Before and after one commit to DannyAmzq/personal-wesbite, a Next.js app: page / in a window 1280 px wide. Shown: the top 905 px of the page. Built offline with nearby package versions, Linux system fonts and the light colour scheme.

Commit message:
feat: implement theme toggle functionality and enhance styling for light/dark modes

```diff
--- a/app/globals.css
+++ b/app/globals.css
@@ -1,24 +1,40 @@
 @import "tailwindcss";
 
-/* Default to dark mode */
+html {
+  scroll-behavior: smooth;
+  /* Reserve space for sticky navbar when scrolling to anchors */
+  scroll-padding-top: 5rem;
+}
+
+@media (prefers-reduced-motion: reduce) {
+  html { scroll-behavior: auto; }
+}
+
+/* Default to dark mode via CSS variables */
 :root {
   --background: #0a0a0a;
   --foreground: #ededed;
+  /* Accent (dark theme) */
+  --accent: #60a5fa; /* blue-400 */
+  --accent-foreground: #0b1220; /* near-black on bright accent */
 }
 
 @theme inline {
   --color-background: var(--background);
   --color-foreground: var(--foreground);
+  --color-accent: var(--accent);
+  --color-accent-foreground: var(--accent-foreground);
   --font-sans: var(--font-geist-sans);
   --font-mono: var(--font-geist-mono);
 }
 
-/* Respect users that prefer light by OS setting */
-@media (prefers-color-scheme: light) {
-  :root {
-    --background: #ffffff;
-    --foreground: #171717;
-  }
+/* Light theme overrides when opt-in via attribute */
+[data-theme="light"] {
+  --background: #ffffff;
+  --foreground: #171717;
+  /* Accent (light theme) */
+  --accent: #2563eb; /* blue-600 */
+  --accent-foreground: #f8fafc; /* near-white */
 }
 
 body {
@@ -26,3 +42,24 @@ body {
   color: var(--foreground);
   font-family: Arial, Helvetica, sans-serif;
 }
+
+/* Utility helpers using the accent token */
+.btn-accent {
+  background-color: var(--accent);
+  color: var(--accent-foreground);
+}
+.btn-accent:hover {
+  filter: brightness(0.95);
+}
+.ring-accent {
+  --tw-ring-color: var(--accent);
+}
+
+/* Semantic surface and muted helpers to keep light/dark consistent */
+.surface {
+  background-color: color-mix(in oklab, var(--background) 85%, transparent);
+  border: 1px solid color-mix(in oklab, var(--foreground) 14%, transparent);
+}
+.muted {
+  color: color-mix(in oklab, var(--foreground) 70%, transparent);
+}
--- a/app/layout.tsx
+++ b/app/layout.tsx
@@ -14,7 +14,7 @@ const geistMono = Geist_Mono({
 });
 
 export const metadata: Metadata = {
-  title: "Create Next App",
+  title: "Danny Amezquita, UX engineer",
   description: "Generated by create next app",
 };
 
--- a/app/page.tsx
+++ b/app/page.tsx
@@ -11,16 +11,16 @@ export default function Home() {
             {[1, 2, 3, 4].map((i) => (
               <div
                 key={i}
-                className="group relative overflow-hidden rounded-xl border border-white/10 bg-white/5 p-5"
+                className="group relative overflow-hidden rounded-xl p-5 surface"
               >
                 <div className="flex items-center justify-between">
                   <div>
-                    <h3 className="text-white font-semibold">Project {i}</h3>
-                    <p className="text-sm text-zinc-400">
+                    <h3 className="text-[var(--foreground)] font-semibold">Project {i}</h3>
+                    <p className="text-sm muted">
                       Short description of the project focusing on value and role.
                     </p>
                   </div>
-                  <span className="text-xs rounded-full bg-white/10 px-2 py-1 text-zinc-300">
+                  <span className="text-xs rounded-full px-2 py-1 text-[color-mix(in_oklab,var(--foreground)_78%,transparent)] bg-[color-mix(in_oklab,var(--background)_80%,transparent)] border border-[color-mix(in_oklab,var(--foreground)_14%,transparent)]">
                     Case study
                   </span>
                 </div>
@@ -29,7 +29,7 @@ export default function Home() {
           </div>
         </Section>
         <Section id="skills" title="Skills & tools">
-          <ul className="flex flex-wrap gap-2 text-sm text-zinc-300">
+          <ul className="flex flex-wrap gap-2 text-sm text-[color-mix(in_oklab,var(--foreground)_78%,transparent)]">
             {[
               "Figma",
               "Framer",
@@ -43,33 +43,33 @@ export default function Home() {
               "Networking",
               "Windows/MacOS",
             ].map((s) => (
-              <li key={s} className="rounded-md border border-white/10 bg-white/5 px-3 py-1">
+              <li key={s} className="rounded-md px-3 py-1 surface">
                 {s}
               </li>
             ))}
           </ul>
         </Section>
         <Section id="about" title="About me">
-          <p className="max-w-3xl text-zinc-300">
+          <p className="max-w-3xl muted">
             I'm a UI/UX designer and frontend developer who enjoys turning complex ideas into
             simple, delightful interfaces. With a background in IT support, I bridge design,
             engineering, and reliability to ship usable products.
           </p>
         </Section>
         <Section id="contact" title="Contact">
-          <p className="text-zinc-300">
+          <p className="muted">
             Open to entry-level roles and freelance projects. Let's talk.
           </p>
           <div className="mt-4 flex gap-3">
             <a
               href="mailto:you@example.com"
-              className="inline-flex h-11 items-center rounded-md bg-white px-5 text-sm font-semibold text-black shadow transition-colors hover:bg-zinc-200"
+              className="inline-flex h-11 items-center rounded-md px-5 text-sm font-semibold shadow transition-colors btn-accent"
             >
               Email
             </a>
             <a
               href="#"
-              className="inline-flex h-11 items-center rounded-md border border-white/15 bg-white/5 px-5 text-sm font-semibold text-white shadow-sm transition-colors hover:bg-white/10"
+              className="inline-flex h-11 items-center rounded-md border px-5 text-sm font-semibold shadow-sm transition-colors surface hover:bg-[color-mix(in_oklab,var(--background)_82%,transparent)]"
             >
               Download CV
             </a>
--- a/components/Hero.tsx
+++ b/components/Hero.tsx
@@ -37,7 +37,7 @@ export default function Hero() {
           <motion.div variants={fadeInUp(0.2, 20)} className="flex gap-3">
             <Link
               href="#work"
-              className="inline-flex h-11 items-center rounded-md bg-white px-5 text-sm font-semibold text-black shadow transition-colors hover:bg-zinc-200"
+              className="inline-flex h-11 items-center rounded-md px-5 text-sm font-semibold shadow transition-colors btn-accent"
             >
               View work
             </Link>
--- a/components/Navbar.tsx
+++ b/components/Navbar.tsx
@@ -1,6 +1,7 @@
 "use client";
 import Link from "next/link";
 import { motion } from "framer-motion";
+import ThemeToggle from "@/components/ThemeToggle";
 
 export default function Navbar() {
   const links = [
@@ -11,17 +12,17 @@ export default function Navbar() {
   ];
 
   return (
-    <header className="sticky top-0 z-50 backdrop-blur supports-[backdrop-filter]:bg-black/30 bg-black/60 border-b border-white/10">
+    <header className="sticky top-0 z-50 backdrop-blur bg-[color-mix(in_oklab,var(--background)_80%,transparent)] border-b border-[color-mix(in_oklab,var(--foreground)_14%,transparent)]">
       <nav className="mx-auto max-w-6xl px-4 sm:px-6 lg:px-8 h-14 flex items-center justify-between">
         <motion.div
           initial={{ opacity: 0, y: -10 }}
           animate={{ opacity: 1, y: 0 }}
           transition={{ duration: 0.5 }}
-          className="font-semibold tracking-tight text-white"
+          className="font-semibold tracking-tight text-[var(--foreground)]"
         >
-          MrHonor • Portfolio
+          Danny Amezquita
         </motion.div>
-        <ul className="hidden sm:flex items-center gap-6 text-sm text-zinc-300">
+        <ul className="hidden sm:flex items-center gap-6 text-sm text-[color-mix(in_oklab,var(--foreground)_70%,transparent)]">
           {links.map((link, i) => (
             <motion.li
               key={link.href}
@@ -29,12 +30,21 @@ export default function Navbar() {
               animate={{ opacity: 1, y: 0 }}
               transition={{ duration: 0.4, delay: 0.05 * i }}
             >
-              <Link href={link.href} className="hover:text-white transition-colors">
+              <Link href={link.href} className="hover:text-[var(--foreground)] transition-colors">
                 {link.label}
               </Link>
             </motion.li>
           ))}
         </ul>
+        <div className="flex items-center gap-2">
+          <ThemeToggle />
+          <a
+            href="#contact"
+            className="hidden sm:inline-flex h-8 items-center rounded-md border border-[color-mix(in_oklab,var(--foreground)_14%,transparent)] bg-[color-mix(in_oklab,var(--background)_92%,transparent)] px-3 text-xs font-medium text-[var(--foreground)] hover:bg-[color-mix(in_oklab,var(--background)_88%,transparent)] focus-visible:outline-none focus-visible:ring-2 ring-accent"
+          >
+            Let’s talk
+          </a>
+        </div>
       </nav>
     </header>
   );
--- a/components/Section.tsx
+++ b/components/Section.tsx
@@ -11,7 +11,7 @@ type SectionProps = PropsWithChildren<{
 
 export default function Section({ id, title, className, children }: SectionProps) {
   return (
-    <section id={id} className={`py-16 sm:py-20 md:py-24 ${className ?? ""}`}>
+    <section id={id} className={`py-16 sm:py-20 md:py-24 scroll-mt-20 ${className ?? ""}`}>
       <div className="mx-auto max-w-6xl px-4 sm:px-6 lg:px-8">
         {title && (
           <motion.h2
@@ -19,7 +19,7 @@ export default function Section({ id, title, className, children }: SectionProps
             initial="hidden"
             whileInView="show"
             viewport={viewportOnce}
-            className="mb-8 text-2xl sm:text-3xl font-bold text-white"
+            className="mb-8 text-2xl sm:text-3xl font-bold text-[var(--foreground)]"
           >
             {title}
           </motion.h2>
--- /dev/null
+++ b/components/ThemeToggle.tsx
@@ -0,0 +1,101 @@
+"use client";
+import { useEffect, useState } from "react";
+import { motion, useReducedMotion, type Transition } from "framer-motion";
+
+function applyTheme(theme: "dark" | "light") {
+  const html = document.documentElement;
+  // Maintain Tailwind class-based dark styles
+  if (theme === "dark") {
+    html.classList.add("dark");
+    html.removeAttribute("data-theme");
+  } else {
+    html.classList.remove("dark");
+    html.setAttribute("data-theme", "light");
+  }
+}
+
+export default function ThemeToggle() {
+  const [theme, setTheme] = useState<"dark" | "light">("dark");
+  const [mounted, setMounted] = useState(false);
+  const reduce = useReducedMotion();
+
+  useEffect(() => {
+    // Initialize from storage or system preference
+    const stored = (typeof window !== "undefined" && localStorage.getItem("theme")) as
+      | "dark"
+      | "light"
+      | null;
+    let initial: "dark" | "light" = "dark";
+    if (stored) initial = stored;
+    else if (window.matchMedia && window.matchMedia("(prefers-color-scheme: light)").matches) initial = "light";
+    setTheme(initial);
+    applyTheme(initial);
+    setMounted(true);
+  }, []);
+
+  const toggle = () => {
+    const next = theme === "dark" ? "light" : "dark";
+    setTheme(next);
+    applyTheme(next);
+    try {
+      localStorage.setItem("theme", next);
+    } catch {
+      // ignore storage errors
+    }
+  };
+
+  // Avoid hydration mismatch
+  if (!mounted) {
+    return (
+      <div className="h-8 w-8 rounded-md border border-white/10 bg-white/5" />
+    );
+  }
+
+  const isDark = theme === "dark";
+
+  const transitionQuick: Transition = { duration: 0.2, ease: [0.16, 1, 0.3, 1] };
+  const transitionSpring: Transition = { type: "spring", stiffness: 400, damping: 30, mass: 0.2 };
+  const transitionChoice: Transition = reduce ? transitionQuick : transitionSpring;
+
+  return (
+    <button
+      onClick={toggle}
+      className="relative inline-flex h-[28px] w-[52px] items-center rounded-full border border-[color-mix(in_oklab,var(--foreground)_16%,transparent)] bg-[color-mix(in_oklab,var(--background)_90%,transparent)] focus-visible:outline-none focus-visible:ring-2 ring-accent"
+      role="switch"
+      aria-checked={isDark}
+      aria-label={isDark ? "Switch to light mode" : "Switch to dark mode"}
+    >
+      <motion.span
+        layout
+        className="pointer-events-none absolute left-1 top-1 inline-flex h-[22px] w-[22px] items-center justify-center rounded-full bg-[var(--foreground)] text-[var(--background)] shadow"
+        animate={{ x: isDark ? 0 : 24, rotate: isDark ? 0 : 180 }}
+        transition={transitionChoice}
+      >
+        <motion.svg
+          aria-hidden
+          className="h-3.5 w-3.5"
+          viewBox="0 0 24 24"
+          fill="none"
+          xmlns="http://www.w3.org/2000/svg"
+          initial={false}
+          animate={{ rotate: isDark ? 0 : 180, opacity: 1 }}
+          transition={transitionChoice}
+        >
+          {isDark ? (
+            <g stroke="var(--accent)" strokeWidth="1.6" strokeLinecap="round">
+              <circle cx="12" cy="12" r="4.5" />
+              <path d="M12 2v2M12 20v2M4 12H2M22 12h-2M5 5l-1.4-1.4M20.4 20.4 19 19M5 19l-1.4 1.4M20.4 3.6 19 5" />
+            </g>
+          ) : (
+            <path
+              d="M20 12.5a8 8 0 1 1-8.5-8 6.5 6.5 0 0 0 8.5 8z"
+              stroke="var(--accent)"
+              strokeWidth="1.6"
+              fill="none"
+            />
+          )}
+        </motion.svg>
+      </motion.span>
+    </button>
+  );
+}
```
════════════════
- **Directions for this task**
Number of lines containing the word "full" in the material above: report this figure and nothing more.

- **Reply to the exercise**
4